tl;dr I worked with interns to make a lot of edits to OpenStreetMap at my previous job - a County/State Government. OSM wins, the Organization wins, the interns win - there are tons of benefits for many. Takeaway: teach others to edit OSM.
feed them for a lifetime
On a couple occasions Coleman has encouraged me to write about our accomplishments at my former job, where we leveraged power in numbers, to ferociously edit OpenStreetMap (OSM) in our local area. Aaand he’s right, I should! I’m going to jot this down before he reminds me again 😜.
My background in OSM began around the time I ‘cyberstalked’ @wonderchook on 6 May 2010 (thank you Twitter DM’s) somewhere near Monterey, California. I sat down with her for a beer and walked away inspired…can’t recall much that we talked about but I know it was enough of a catalyst to begin getting into OSM.
I live in a rural county in California, San Luis Obispo, affectionately known as SLO. It is significant in size (area) and has only a handful of population centers - the largest city is less than 50,000 people and the entire county has less than 300,000. I used to work for a full service all risk fire department - CAL FIRE, as a GIS Analyst. Also in SLO is Cal Poly State University, the reason I came to the area - as well as why many other students do - which we hire(d) as interns for CAL FIRE San Luis. Being a ‘rural’ area and working for an emergency response organization means that I/we needed to provide good data for a quick response to people that need help, sometimes in far away and/or obscure areas.
One of the things you do as a GIS Analyst is create data, specifically geographic databases/datasets. Something that commonly happens with GIS Analysts is that the data they create either becomes silo-ed, gets stale, or even is lost/destroyed - somehow, someway. During my first few years in that role, I experienced all of those possibilities. I learned that OSM could be a more permanent place for some of the data we were creating in our GIS lab. I was lucky enough to have an awesome supervisor who let me try things that were outside-of-the-box ideas and not traditional in our line of work - and we began working on OSM.
I guess you could say it all began with our lab wanting to collaboratively edit GIS data. We originally considered: pgVersion and zigGIS - from what I can recall. You may have guessed, our shop didn’t have a robust budget to afford ArcGIS for Server. As a State/County government agency, we were provided a few licenses of ArcMap but not enough for our entire team (which ranged from 5-10+ interns at a time) so we used QGIS and other FOSS4G software to fill in the gaps. But enabling collaborative editing of data in your own office is one thing - but what about opening up contributions from others outside of your office, organization, or even your country? BTW, those aforementioned approaches never really panned out for collaborative editing, until…

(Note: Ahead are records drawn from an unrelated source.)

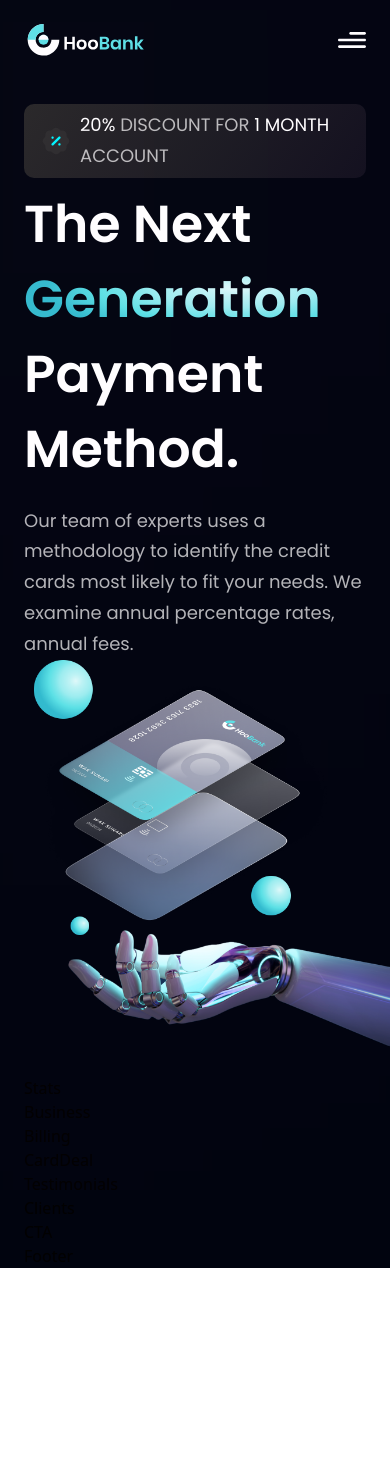
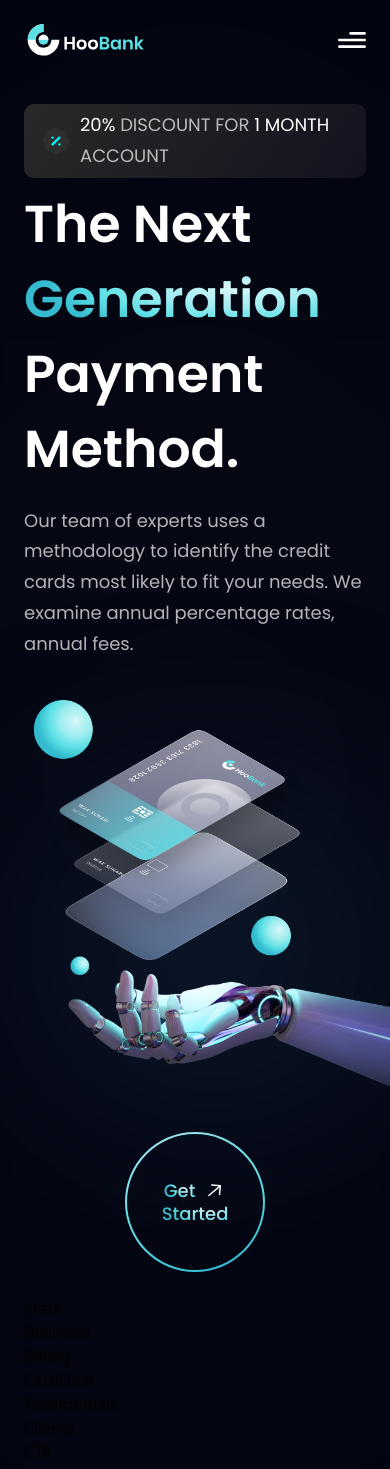
Before and after one commit to TommyTranT/Hoobank-Tutorial, a React (Vite) app: page / in a window 390 px wide. Shown: the top 1469 px of the page. Before the commit the page ends 1268 px from the top, so only its background shows below. Built offline with nearby package versions, Linux system fonts and the light colour scheme.

Commit message:
finish adding gradient bg for robot img

```diff
--- a/src/components/Hero.jsx
+++ b/src/components/Hero.jsx
@@ -36,13 +36,19 @@
       </p>
     </div>
 
-    <div>
+    <div className={`flex-1 flex ${styles.flexCenter} md:my-0 my-10 relative`}>
       <img
         src={robot}
         alt="billing"
         className="w-[100%] h-[100%] relative z-[5]"
       />
       <div className="absolute z-[0] w-[40%] h-[35%] top-0 pink__gradient" />
+      <div className="absolute z-[1] w-[80%] h-[80%] rounded-full bottom-40 white__gradient" />
+      <div className="absolute z-[0] w-[50%] h-[50%] right-20 bottom-20 blue__gradient" />
+    </div>
+
+    <div className={`ss:hidden ${styles.flexCenter}`}>
+      <GetStarted />
     </div>
   </section>
 );
```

Enter OpenStreetMap: By contributing to OSM, our lab could concurrently edit the database while also benefitting from the crowd-sourced efforts of others around the world. Data can be created, manipulated, and extracted. The map and data we edit, in turn, are also used by dozens of significant companies and projects. We had found an ideal workflow for our lab to edit simultaneously, with a low barrier to entry (cost), which also benefitted from the power of crowd-sourcing, and the ability to get the data back out!
Now with an idea on how we would proceed, we turned the interns loose. Our first project: building footprints. This project would provide multiple benefits to various users/cooperators.
- The OpenStreetMap project would benefit by us enriching the map.
- Our job in the GIS lab was to support the firefighters of CAL FIRE/San Luis Obispo County Fire; providing them with increased Situational Awareness during fire, medical, or rescue responses by having detailed maps.
- The data we create is immediately viewable on the https://openstreetmap.org map.
- The data becomes available to the variety of popular services that incorporate OSM data. For example: MAPS.ME was very popular with our field users because of its offline & routing capabilities.
- The data can be extracted from OSM and converted into various formats for downstream uses/needs. For example: converting and sharing the data in Esri’s File Geodatabase with our local County cooperators.
We were blessed by the work of the Humanitarian OpenStreetMap Team for giving us the OSM Tasking Manager. This allowed us to work together in an organized and systematic way while adding our 150,000+ features across 3,300 square miles. It was also a good exercise for me in learning Ubuntu/Linux and Amazon EC2.
On a daily basis, this is how the lab would typically operate:
- Wire up WhoDidIt to our Chrome RSS Feed Reader for quality control of the data in our area.
- Review questionable edits with OSM History Viewer and/or osm deep history.
- Field verify with GPS units and/then eventually Mapillary.
- Utilize the power-editing tools in the JOSM editor. And use JOSM because it rhymes with Jaw-some, go Street Sharks!
Sometimes I get a little sad 🙁 when I look at my How did you contribute to OpenStreetMap? UserLink, knowing that I’ve probably peaked with the amount of time I can give to editing.
But then I try to justify it by telling myself that I’ve taught and trained dozens of others to edit OSM and the efforts are still on-going in the lab - today! I don’t know ¯\_(ツ)_/¯ it is what it is. No ragrets 😉. I should probably just shut up and get back to mapping!